Assigned task >> Across the listing below, work out how many lines include the word "handleSubmit". Give the number alone.

Supplied data >>
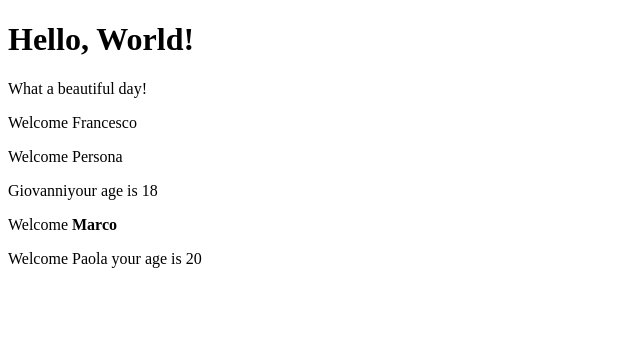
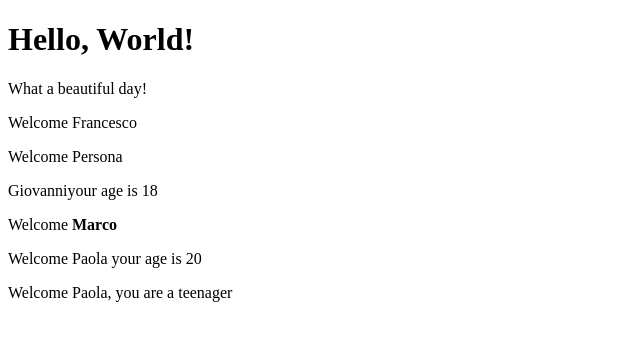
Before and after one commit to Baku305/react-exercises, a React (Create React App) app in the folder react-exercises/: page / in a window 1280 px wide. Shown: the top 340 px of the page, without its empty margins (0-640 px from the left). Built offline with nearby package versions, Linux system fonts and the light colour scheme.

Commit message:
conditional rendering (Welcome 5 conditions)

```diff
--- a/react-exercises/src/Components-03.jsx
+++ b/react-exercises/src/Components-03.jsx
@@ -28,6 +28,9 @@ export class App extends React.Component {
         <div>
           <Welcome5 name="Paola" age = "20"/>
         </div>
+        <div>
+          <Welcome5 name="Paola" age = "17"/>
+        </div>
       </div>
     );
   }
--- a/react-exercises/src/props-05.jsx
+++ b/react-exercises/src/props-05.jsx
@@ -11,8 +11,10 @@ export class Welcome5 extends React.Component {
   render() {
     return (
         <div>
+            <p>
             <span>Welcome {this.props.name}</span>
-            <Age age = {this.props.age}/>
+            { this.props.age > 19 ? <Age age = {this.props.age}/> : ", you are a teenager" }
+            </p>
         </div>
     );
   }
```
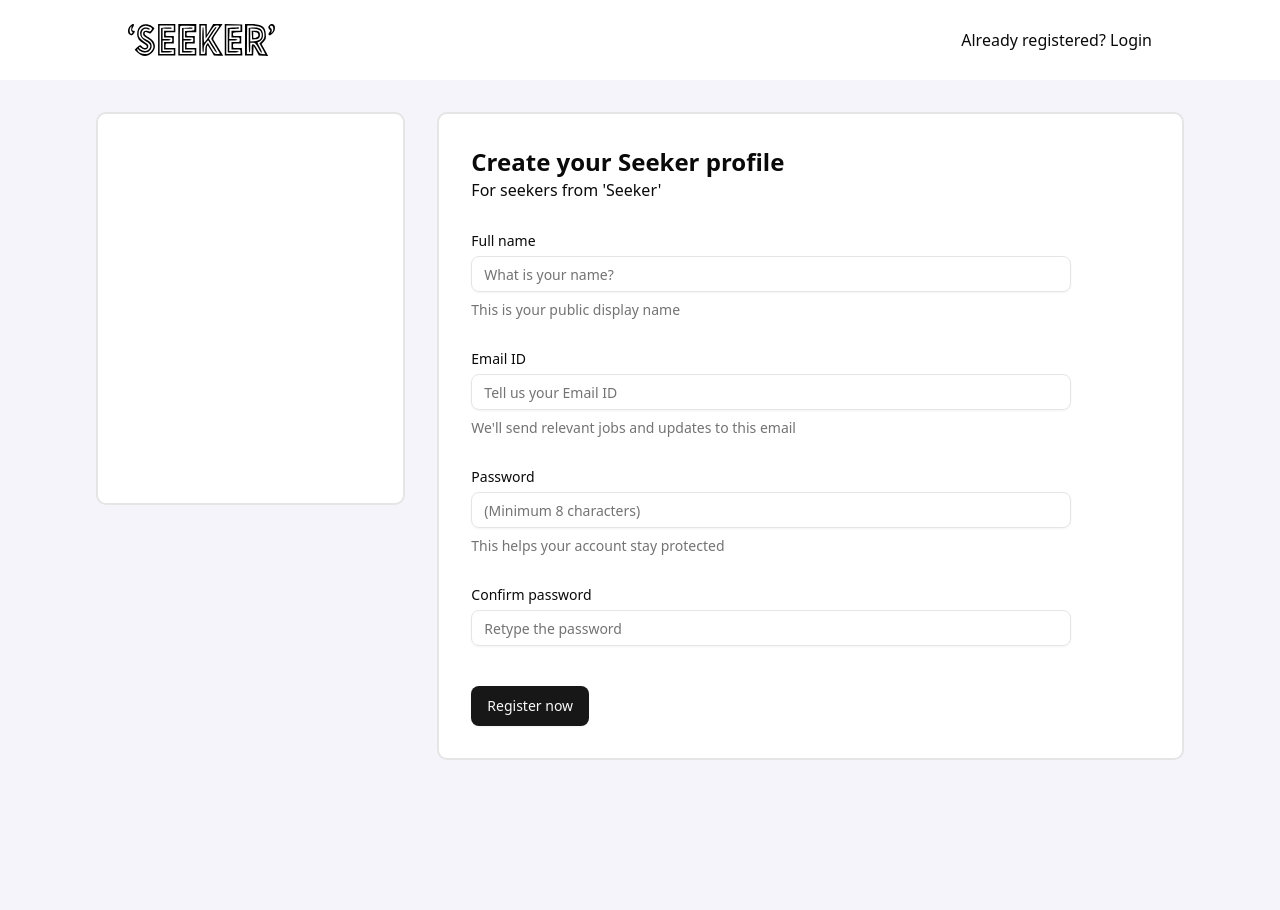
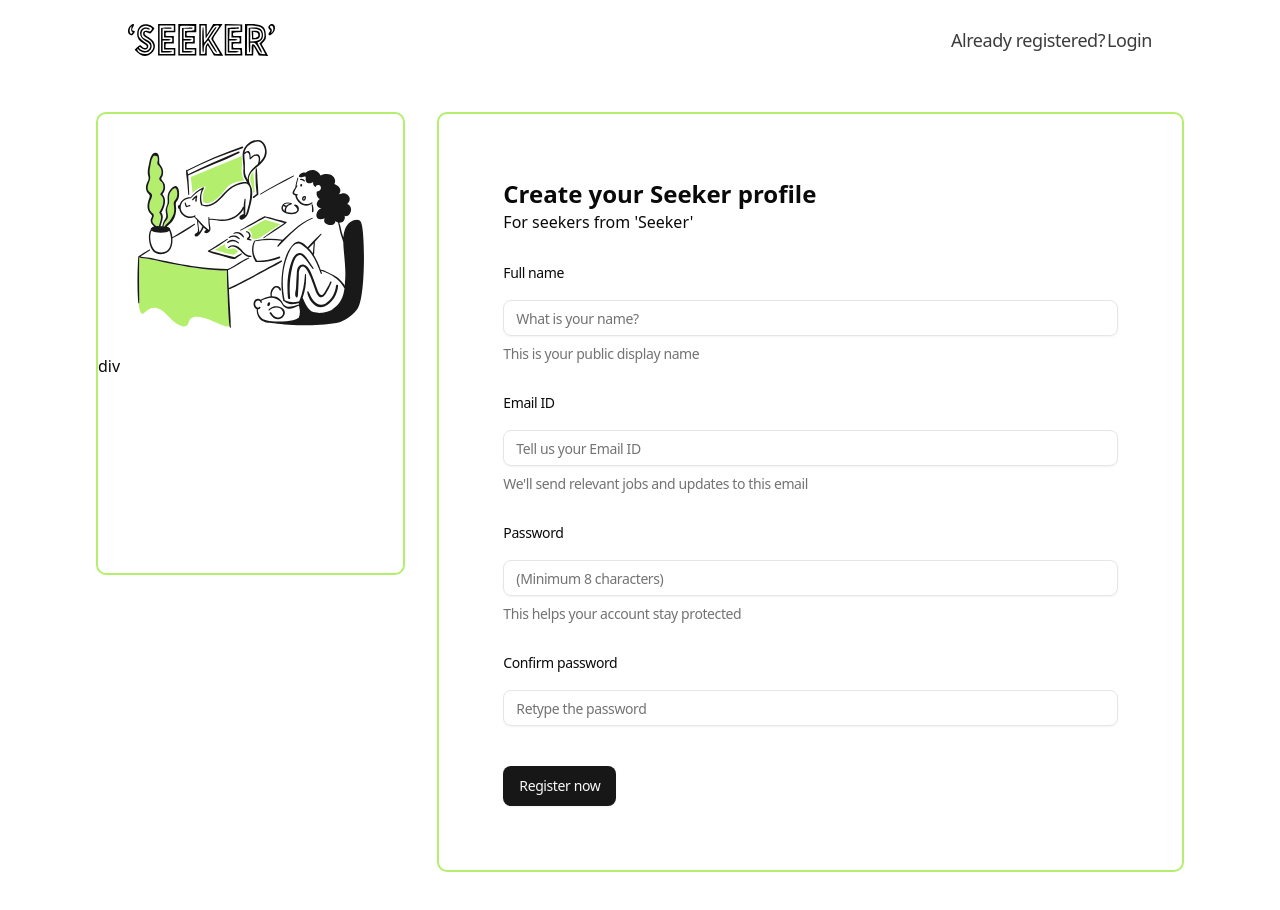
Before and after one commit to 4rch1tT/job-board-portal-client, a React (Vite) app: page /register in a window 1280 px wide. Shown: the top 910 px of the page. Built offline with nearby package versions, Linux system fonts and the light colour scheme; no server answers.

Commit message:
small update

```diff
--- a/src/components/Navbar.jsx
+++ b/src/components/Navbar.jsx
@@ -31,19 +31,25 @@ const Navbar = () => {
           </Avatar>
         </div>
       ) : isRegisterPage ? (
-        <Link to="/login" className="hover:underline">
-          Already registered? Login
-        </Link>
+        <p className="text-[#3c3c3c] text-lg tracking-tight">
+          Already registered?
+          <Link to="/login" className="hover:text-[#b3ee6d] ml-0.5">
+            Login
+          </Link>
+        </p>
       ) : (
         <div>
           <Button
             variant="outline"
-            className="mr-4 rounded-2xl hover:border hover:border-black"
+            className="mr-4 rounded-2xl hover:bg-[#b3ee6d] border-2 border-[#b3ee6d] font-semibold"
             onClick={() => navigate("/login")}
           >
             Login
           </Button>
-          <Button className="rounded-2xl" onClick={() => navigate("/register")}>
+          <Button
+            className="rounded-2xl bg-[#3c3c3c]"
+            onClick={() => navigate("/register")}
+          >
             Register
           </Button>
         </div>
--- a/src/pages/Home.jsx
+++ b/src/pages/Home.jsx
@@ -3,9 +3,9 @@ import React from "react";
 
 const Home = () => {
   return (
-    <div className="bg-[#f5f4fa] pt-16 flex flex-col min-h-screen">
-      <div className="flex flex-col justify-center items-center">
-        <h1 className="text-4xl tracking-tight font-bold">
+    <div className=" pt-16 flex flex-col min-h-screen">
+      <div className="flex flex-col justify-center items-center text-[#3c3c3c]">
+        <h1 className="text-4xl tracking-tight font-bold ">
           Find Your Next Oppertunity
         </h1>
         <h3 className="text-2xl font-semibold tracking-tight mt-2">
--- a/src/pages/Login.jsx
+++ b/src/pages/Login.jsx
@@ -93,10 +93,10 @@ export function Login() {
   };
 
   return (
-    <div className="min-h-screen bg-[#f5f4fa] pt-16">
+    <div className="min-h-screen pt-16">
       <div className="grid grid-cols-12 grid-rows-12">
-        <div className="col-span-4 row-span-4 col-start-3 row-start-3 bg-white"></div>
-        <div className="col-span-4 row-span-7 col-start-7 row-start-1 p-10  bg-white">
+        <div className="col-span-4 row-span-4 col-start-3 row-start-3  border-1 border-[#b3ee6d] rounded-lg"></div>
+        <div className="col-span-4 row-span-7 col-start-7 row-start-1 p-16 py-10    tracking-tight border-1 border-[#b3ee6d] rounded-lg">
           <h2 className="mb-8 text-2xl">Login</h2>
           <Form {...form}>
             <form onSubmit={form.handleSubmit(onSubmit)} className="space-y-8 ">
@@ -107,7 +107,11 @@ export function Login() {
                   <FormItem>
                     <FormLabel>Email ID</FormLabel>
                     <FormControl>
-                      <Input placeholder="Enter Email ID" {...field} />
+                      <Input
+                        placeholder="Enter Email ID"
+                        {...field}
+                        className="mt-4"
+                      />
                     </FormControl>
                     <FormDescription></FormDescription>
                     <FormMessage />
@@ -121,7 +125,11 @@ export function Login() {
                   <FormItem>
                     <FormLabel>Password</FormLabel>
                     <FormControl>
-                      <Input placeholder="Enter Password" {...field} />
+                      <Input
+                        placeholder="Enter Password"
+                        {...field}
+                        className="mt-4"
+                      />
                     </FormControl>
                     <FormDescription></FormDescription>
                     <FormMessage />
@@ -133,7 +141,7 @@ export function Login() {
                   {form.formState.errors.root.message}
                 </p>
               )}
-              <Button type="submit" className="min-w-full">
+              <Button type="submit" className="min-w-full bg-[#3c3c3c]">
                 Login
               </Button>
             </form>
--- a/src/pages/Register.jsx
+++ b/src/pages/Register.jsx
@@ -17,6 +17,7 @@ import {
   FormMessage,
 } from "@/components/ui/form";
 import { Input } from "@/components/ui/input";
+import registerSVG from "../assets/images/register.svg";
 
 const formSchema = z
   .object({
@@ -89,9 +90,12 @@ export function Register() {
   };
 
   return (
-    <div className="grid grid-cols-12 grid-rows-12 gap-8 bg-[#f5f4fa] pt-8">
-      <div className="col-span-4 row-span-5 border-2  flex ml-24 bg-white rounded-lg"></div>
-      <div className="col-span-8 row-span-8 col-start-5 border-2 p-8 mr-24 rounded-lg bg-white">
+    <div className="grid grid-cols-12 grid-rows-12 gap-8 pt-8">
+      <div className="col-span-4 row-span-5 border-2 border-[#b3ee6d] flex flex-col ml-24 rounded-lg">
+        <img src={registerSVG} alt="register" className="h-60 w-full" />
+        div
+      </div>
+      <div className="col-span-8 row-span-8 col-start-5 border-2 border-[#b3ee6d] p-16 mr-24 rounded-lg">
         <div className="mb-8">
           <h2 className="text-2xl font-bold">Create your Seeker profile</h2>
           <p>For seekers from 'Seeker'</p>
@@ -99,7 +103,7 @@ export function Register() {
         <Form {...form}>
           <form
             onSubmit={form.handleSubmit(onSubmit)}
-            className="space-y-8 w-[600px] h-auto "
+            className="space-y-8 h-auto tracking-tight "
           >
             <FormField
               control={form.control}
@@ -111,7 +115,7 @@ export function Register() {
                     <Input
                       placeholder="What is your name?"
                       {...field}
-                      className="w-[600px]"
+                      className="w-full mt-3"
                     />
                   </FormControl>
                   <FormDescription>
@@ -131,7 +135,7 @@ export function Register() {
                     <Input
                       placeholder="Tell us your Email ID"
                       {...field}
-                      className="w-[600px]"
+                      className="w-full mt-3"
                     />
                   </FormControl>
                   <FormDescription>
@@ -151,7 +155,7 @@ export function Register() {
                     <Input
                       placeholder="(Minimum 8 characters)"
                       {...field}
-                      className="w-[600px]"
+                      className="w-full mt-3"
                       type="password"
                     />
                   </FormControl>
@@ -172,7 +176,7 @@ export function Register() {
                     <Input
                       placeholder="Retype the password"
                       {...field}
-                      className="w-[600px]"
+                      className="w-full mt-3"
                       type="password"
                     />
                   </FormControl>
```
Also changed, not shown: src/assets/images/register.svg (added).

Response to this exercise >> 2